March 22, 2007
To the editor:
Those who attended the hearings on SB5 and HB76 concerning cloning yesterday in Legislative Hall know that anti-Catholic prejudice is alive and well in Delaware. On three occasions pro-cloning advocates singled out the Catholic Church as an enemy of truth. Senator Robert Venables, sponsor of SB5, ridiculed the Catholic Church both for censoring the scientist Galileo and for publicly apologizing for that injustice. Stephanie Hansen, testifying for Stemcellgo, read excerpts from the parish bulletins of two Catholic parishes, accusing A Rose and a Prayer of duping the naive Catholics in the pews by characterizing somatic cell nuclear transfer (SCNT) as human cloning. Stemcellgo representative Deni Galileo testified that SCNT is "creating a blastocyst" conveniently ignoring the fact that a human blastocyst is a human embryo at an early stage of development. Finally, Stemcellgo made thinly disguised references to the so-called wealth of the Catholic Church when it characterized A Rose and a Prayer as a well-funded, well-organized group of religious extremists lying to ordinary Catholics about SB5.
The Delaware State Council of the Knights of Columbus will hold its annual recruiting drive this weekend at Catholic parishes throughout the state. I encourage you to look into joining the Knights, who stand on the forefront defending the rights of Catholics to hold and practice their faith without ridicule.
Friday, March 23, 2007
Catholic bashing: alive and well in Delaware

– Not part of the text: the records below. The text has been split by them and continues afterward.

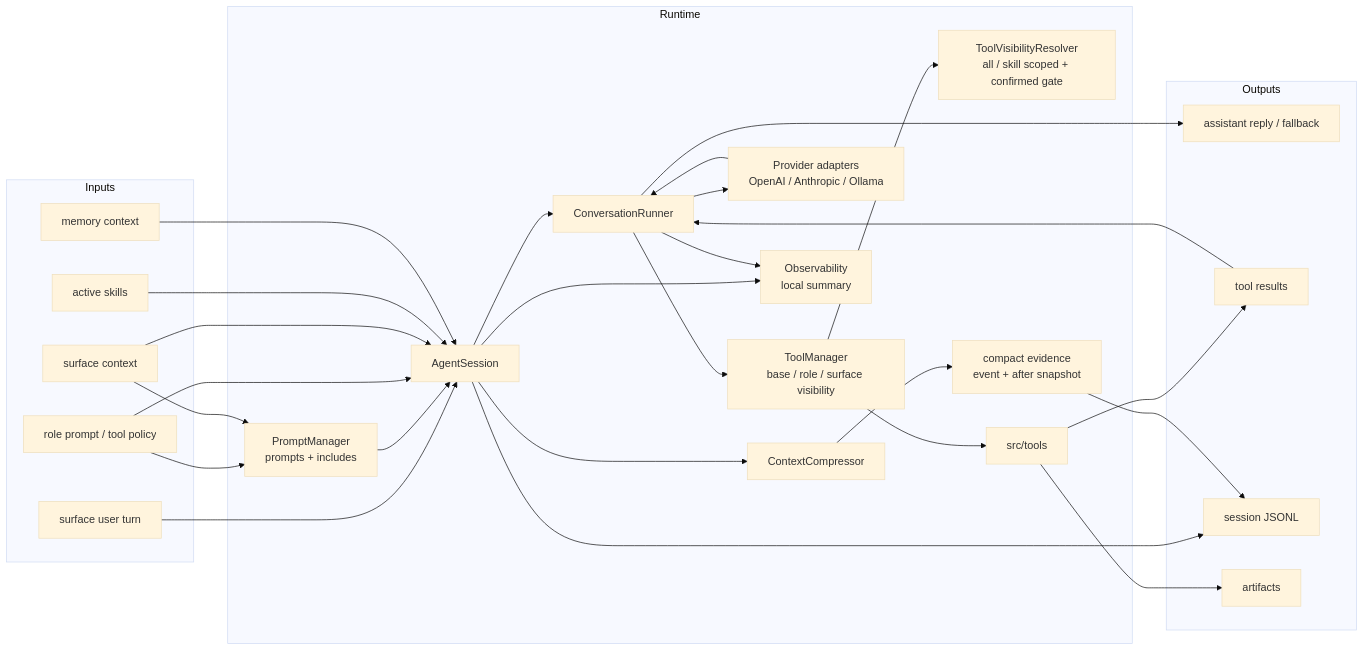
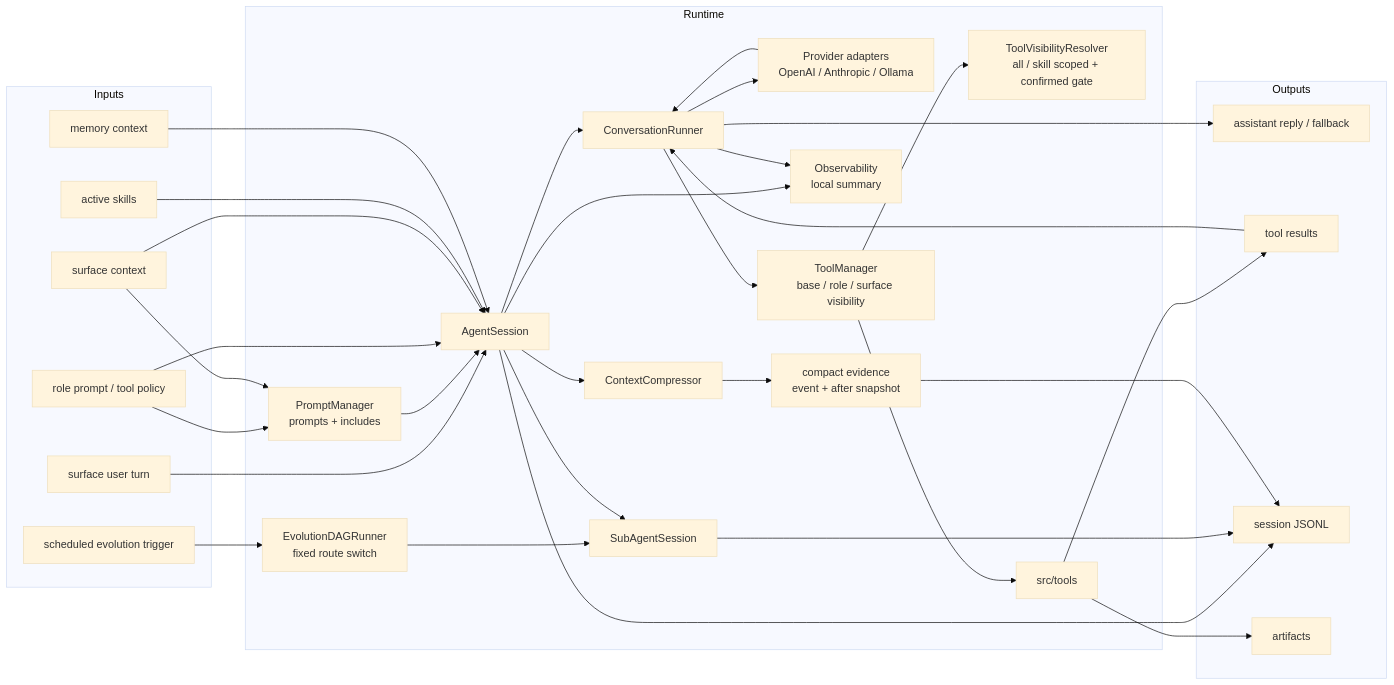
Before and after one commit to fightheyyy/XiaoBa-CLI: the first of 2 diagrams in docs/agent-runtime/SPEC.md, drawn with Mermaid (base theme). The commit also changed other lines of this file and 103 other files, not shown here.

````diff
--- a/docs/agent-runtime/SPEC.md
+++ b/docs/agent-runtime/SPEC.md
@@ -45,55 +49,62 @@
 ```mermaid
 flowchart LR
     subgraph Inputs["Inputs"]
         SurfaceTurn["surface user turn"]
+        EvolutionTrigger["scheduled evolution trigger"]
         RolePolicy["role prompt / tool policy"]
         SurfaceContext["surface context"]
         SkillPolicy["active skills"]
         Memory["memory context"]
     end
 
     subgraph Runtime["Runtime"]
         Session["AgentSession"]
+        Subagent["SubAgentSession"]
         PromptManager["PromptManager<br/>prompts + includes"]
         Compressor["ContextCompressor"]
         Runner["ConversationRunner"]
         Provider["Provider adapters<br/>OpenAI / Anthropic / Ollama"]
         ToolManager["ToolManager<br/>base / role / surface visibility"]
         Visibility["ToolVisibilityResolver<br/>all / skill scoped + confirmed gate"]
         Tools["src/tools"]
         Observability["Observability<br/>local summary"]
         CompactEvidence["compact evidence<br/>event + after snapshot"]
+        EvolutionDAG["EvolutionDAGRunner<br/>fixed route switch"]
     end
 
     subgraph Outputs["Outputs"]
         Reply["assistant reply / fallback"]
         ToolResults["tool results"]
         SessionLog["session JSONL"]
         Artifacts["artifacts"]
     end
 
     SurfaceTurn --> Session
+    EvolutionTrigger --> EvolutionDAG
+    EvolutionDAG --> Subagent
+    Session --> Subagent
     RolePolicy --> PromptManager
     SurfaceContext --> PromptManager
     PromptManager --> Session
     RolePolicy --> Session
     SurfaceContext --> Session
     SkillPolicy --> Session
     Memory --> Session
     Session --> Compressor
     Compressor --> CompactEvidence
     Session --> Runner
     Runner --> Provider
     Provider --> Runner
     Runner --> ToolManager
     ToolManager --> Visibility
     ToolManager --> Tools
     Tools --> ToolResults
     ToolResults --> Runner
     Runner --> Reply
     Session --> SessionLog
+    Subagent --> SessionLog
     Tools --> Artifacts
     Session --> Observability
     Runner --> Observability
     CompactEvidence --> SessionLog
 ```
````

I spent Wednesday in Legislative Hall in Dover, lobbying against one bill that would authorize human cloning in Delaware and for a bill that would ban all forms of human cloning. The most discouraging part was to hear Catholic bashing rear its ugly head. I wrote the following letter to both our secular and diocesan newspaper: